By using a sequence of microworlds, one must address the issue of the learner's transition between microworlds. To smooth this transition, we designed the interface in such a way that these microworlds partially overlap. Each microworld uses a different set of commands for creating and for modifying the components of an experiment (events, sequences or plans). When an experiment has been completed at level N, the system translates this experiment into the representation that it would have at level N+1. The future representation scheme is therefore systematically associated with the actual scheme mastered by the learner. After some time, the learner is invited to express himself directly with the new language (N+1). This principle has been called the `language shift' (Dillenbourg, 1992) and is described more completely in Appendix IV: "The Design Metaphors" (page 33).
- At level 1, an experiment compares n groups of subjects along one dimension. The interface emphasizes the concrete, elementary and chronological aspects of an experiment.
- At level 2, the learner describes an experiment as a set of sequences. A sequence is a generic treatment that can be replicated several times with equivalent materials. The learner designs experiments that test the interaction between two parameters.
- At level 3, the interface reifies the logical structure of the experiment as a plan.
We used the image of the pyramid in order to emphasize the hierarchical relationship between operators that are used in successive microworlds. This notion of hierarchical integration is based on the neo-piagetian theory of Robbie Case (1985). In brief, this theory states that the qualitative improvement of children's cognitive structures is impaired by quantitative limitations in controlling elementary structures. To by-pass this limitation, children restructure their knowledge into higher order schemes that recombine patterns of previously existing sub-schemes. The relationship between Case's theory and MEMOLAB is described in Appendix IV: "The Design Metaphors" (page 33).
The pyramid metaphor illustrates our conception of system design, as we described it initially (see section 2. "Research Methodology" on page 3). In itself, the pyramid is not a very original image. It simply helps the designer to `view' his own system within a theoretical framework, for instance to think of the relationship between two corresponding system operators at different levels as the relationship between two schemas in Case's theory.
Learning does not only result from solving problems or using tools, but also from interacting with agents about these on-going activities. Even if the environment is rich and structured, some learners may need help while they solve problems. Some learners need to be pushed forward, otherwise they repeatedly use the same inefficient methods. An agent can of course be human, e.g. a tutor who monitors the learner's work or some peer learner sharing a desk. Regarding computational agents, we distinguish two types of agents:

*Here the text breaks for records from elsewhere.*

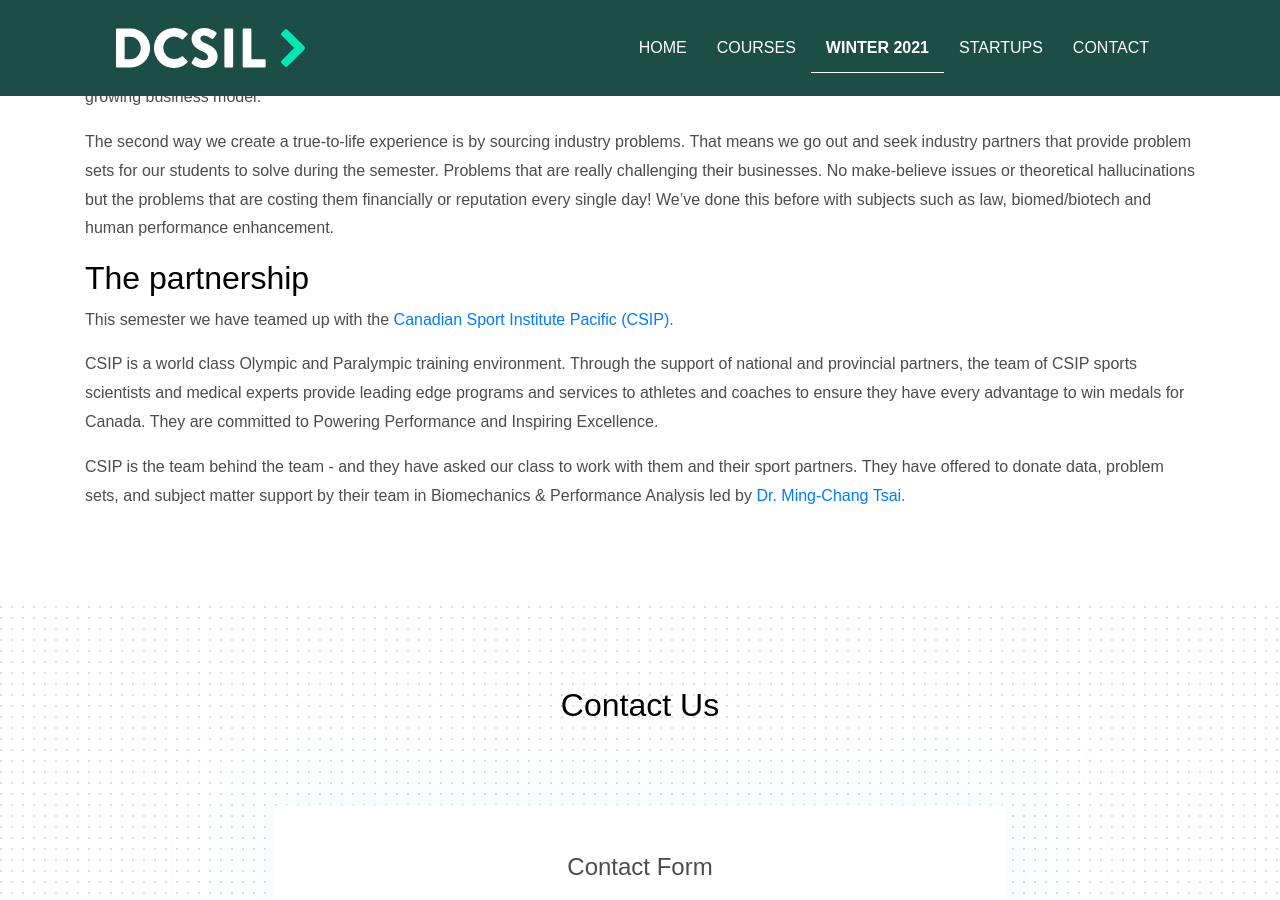
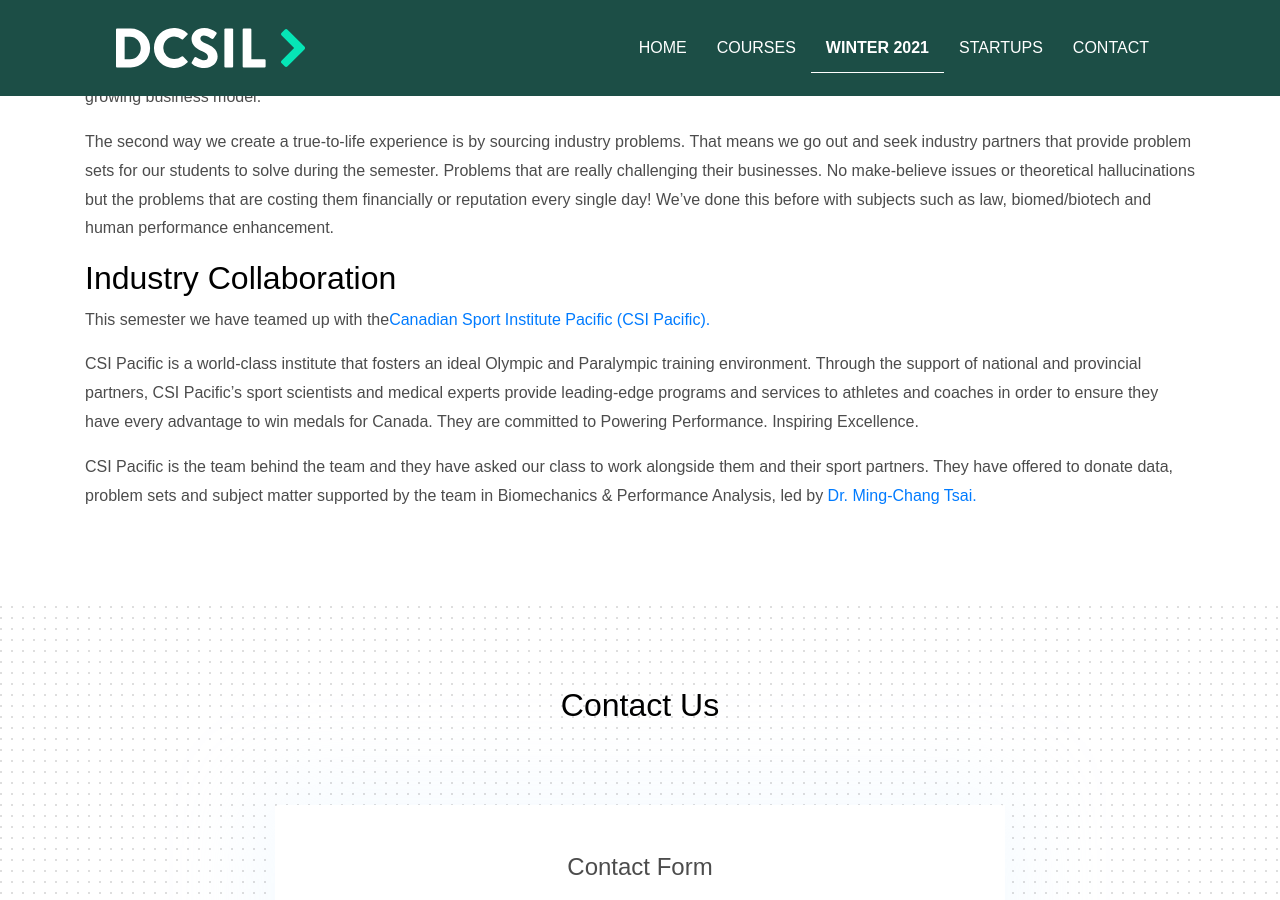
Before and after one commit to dcsil/website, a Jekyll site: the page built from _pages/term/winter-2021.html, in a window 1280 px wide and 900 px high, scrolled down 762 px. Built offline with Jekyll 4.4.1, drawn with Linux system fonts in a browser that asks for light colours.

Commit message:
Update winter-2021.md

```diff
--- a/_includes/terms/winter-2021.md
+++ b/_includes/terms/winter-2021.md
@@ -4,10 +4,10 @@ Customer development teaches you how to engage prospective customers in order to
 
 The second way we create a true-to-life experience is by sourcing industry problems. That means we go out and seek industry partners that provide problem sets for our students to solve during the semester. Problems that are really challenging their businesses. No make-believe issues or theoretical hallucinations but the problems that are costing them financially or reputation every single day!  We’ve done this before with subjects such as law, biomed/biotech and human performance enhancement.
 
-## The partnership
+## Industry Collaboration
 
-This semester we have teamed up with the [Canadian Sport Institute Pacific (CSIP).](https://www.csipacific.ca/)
+This semester we have teamed up with the[Canadian Sport Institute Pacific (CSI Pacific).](https://www.csipacific.ca/)
 
-CSIP is a world class Olympic and Paralympic training environment. Through the support of national and provincial partners, the team of CSIP sports scientists and medical experts provide leading edge programs and services to athletes and coaches to ensure they have every advantage to win medals for Canada. They are committed to Powering Performance and Inspiring Excellence.
+CSI Pacific is a world-class institute that fosters an ideal Olympic and Paralympic training environment. Through the support of national and provincial partners, CSI Pacific’s sport scientists and medical experts provide leading-edge programs and services to athletes and coaches in order to ensure they have every advantage to win medals for Canada. They are committed to Powering Performance. Inspiring Excellence.
 
-CSIP is the team behind the team - and they have asked our class to work with them and their sport partners. They have offered to donate data, problem sets, and subject matter support by their team in Biomechanics & Performance Analysis led by [Dr. Ming-Chang Tsai.](https://www.linkedin.com/in/ming-chang-tsai-22b0a3b1)
+CSI Pacific is the team behind the team and they have asked our class to work alongside them and their sport partners. They have offered to donate data, problem sets and subject matter supported by the team in Biomechanics & Performance Analysis, led by [Dr. Ming-Chang Tsai.](https://www.linkedin.com/in/ming-chang-tsai-22b0a3b1)
```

This discrimination between two classes of agents has been essential in separating pedagogical knowledge from domain-specific knowledge and therefore to extract from MEMOLAB the components that constitute the toolbox. This architecture will be described in the next section.
- Agents that conduct domain specific interactions (i.e. help to build an experiment). These agents can be domain experts or a computerized collaborative learner (Dillenbourg & Self, 1992b). One can also have several experts that solve the same problem with different viewpoints (Moyse & Elsom-Cook, 1992). The interaction between the expert and the human learner concerns the problem to be solved.
- Agents that select and monitor learning activities or help the learner to manage his own learning process. In MEMOLAB, we discriminated two kinds of pedagogical agents, the tutors and the coach who is a kind of "tutor in chief". The various tutors have the same function but fulfill it differently according to their style.